If you are looking to visit Cambridge in the near-future you may also be interested in our Literary City Guide as well as our guide to famous writers that graduated from the prestigious university.

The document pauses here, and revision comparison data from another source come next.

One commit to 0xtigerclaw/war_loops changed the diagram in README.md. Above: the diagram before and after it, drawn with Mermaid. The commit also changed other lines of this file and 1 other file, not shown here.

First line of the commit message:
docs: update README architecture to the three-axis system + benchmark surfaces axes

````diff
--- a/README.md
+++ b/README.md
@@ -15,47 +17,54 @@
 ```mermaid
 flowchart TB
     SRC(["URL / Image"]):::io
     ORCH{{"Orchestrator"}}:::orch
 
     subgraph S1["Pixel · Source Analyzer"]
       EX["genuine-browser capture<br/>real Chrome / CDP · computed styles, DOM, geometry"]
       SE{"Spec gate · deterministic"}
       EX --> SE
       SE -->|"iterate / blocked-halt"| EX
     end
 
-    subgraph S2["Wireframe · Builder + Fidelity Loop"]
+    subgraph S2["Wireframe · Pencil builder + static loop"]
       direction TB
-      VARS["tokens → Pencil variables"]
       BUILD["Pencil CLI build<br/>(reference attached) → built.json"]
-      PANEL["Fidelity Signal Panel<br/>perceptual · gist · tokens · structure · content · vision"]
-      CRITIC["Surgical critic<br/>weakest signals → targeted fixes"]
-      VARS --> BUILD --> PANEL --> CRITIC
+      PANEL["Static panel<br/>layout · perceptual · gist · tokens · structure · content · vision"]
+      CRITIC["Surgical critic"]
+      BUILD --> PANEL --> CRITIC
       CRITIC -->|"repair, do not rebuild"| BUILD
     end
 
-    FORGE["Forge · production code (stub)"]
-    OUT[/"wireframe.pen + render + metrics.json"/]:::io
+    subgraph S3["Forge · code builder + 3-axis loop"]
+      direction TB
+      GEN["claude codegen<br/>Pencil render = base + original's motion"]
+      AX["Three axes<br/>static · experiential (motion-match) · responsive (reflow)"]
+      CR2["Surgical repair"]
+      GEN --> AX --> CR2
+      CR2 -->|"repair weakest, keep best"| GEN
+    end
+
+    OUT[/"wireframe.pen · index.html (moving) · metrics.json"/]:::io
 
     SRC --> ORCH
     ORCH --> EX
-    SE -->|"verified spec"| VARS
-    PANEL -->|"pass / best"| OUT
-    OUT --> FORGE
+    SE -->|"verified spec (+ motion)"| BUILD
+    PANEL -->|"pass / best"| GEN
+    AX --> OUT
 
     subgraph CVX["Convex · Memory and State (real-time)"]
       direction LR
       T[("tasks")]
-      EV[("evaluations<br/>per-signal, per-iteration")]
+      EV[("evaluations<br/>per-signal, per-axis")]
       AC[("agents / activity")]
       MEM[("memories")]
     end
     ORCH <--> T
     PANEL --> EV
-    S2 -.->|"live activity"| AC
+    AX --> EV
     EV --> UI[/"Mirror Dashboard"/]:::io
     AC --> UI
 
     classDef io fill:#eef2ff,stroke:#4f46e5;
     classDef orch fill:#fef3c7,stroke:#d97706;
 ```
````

Have you read a book set in Cambridge that has sparked your wanderlust? Perhaps every time you think of this University City a particular book springs to mind. If so, we would love for you to share these titles with us.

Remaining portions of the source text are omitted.